Tarrytown, NY - March 1, 2007 The American Booksellers Association announced today that, ABA's turn-key e-commerce product for member bookstores, has launched functionality to allow consumers to view book content from two leading publishers. Content from HarperCollins’ “Browse Inside” program, and content from Random House, Inc’s “Insight” program, is available to consumers via the “Browse Sample Pages” link now found on websites. By clicking the link, consumers can browse the first few pages of titles from both publishers, and, with Random House titles, consumers can also search inside the book for keywords.

By offering sample book material for more than 7,500 Random House, Inc. and HarperCollins new and backlist titles, independent booksellers have the opportunity to significantly grow on and offline sales for those titles.

“We believe strongly that this kind of added content will help consumers make better informed buying decisions,” said Len Vlahos, ABA’s Director of “We’re very pleased that our partners at both HarperCollins and Random House reached out to the independent bookstores to be early adopters of the technology.” began in 2000 as a feature-rich web option for independent bookstores. Its tools allows ABA members to create customized websites accessing Ingram’s three million title iPage database, a state-of-the-art keyword search, professional commerce tools, and flexible fulfillment methods, including an “on our shelves now” feature.

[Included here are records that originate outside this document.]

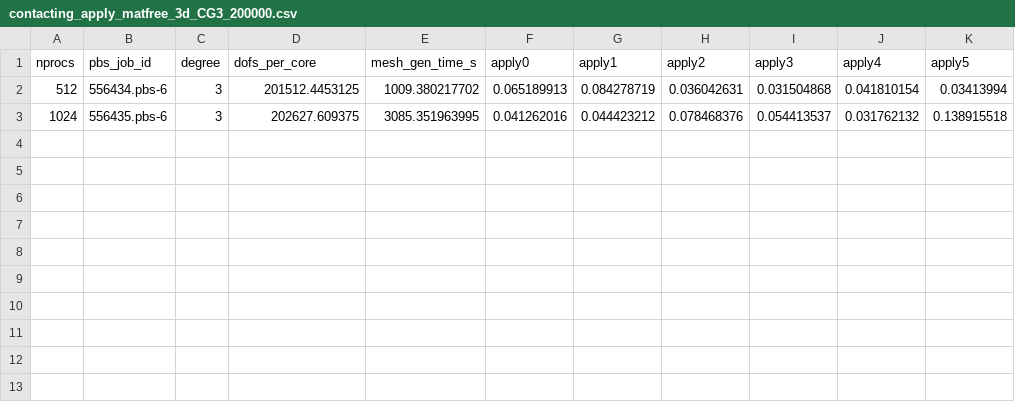
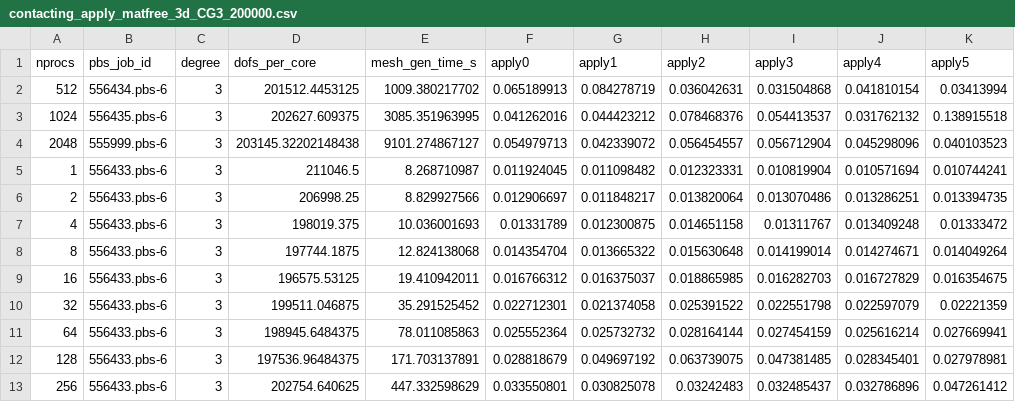
Before and after one commit to leo-collins/firedrake-cluster, a CSV file: cross-mesh3d_contacting/results/contacting_apply_matfree_3d_CG3_200000.csv, drawn as a sheet; the diff names each change by its address in the sheet, - before the commit and + after, or states it on an @@ line.

Commit message:
results

```diff
--- a/cross-mesh3d_contacting/results/contacting_apply_matfree_3d_CG3_200000.csv
+++ b/cross-mesh3d_contacting/results/contacting_apply_matfree_3d_CG3_200000.csv
+row 4: 2048 | 555999.pbs-6 | 3 | 203145.32202148438 | 9101.274867127 | 0.054979713 | 0.042339072 | 0.056454557 | 0.056712904 | 0.045298096 | 0.040103523
+row 5: 1 | 556433.pbs-6 | 3 | 211046.5 | 8.268710987 | 0.011924045 | 0.011098482 | 0.012323331 | 0.010819904 | 0.010571694 | 0.010744241
+row 6: 2 | 556433.pbs-6 | 3 | 206998.25 | 8.829927566 | 0.012906697 | 0.011848217 | 0.013820064 | 0.013070486 | 0.013286251 | 0.013394735
+row 7: 4 | 556433.pbs-6 | 3 | 198019.375 | 10.036001693 | 0.01331789 | 0.012300875 | 0.014651158 | 0.01311767 | 0.013409248 | 0.01333472
+row 8: 8 | 556433.pbs-6 | 3 | 197744.1875 | 12.824138068 | 0.014354704 | 0.013665322 | 0.015630648 | 0.014199014 | 0.014274671 | 0.014049264
+row 9: 16 | 556433.pbs-6 | 3 | 196575.53125 | 19.410942011 | 0.016766312 | 0.016375037 | 0.018865985 | 0.016282703 | 0.016727829 | 0.016354675
+row 10: 32 | 556433.pbs-6 | 3 | 199511.046875 | 35.291525452 | 0.022712301 | 0.021374058 | 0.025391522 | 0.022551798 | 0.022597079 | 0.02221359
+row 11: 64 | 556433.pbs-6 | 3 | 198945.6484375 | 78.011085863 | 0.025552364 | 0.025732732 | 0.028164144 | 0.027454159 | 0.025616214 | 0.027669941
+row 12: 128 | 556433.pbs-6 | 3 | 197536.96484375 | 171.703137891 | 0.028818679 | 0.049697192 | 0.063739075 | 0.047381485 | 0.028345401 | 0.027978981
+row 13: 256 | 556433.pbs-6 | 3 | 202754.640625 | 447.332598629 | 0.033550801 | 0.030825078 | 0.03242483 | 0.032485437 | 0.032786896 | 0.047261412
```
Also changed, not shown: 5 other files.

I'm poking around on the Random House site now, trying to figure out what can be done with this new tool, and imagining how it will affect indie store website, particularly those with BookSense. Perhaps it will be a tool for litbloggers, too. Perhaps this is the tip of the iceberg -- more publishers will follow, along with more integration... or perhaps they've blown their stash. Perhaps customers will find this a useful alternative to Amazon's Look Inside! or Google Book Search... or perhaps not.

In any case, I suspect this is one of the things those sneaky ABA guys had up their sleeves when they convened us for the Digital Task Force. One of the things we stressed as important was keeping indie bookstores at the table when decisions about digitization were being made. This looks like they've secured a spot at that table.

What do you think? What kind of impact will Insight have on readers, on bloggers, on publishers, on booksellers? Is it a usable tool? Do you care about this, or does it not affect your experience of reading? Is it too little, too late, or a big step in the right direction? I'd love to hear what any and all of you have to say about what this means, for now and for the future. Sound off while I figure out whether I agree with you.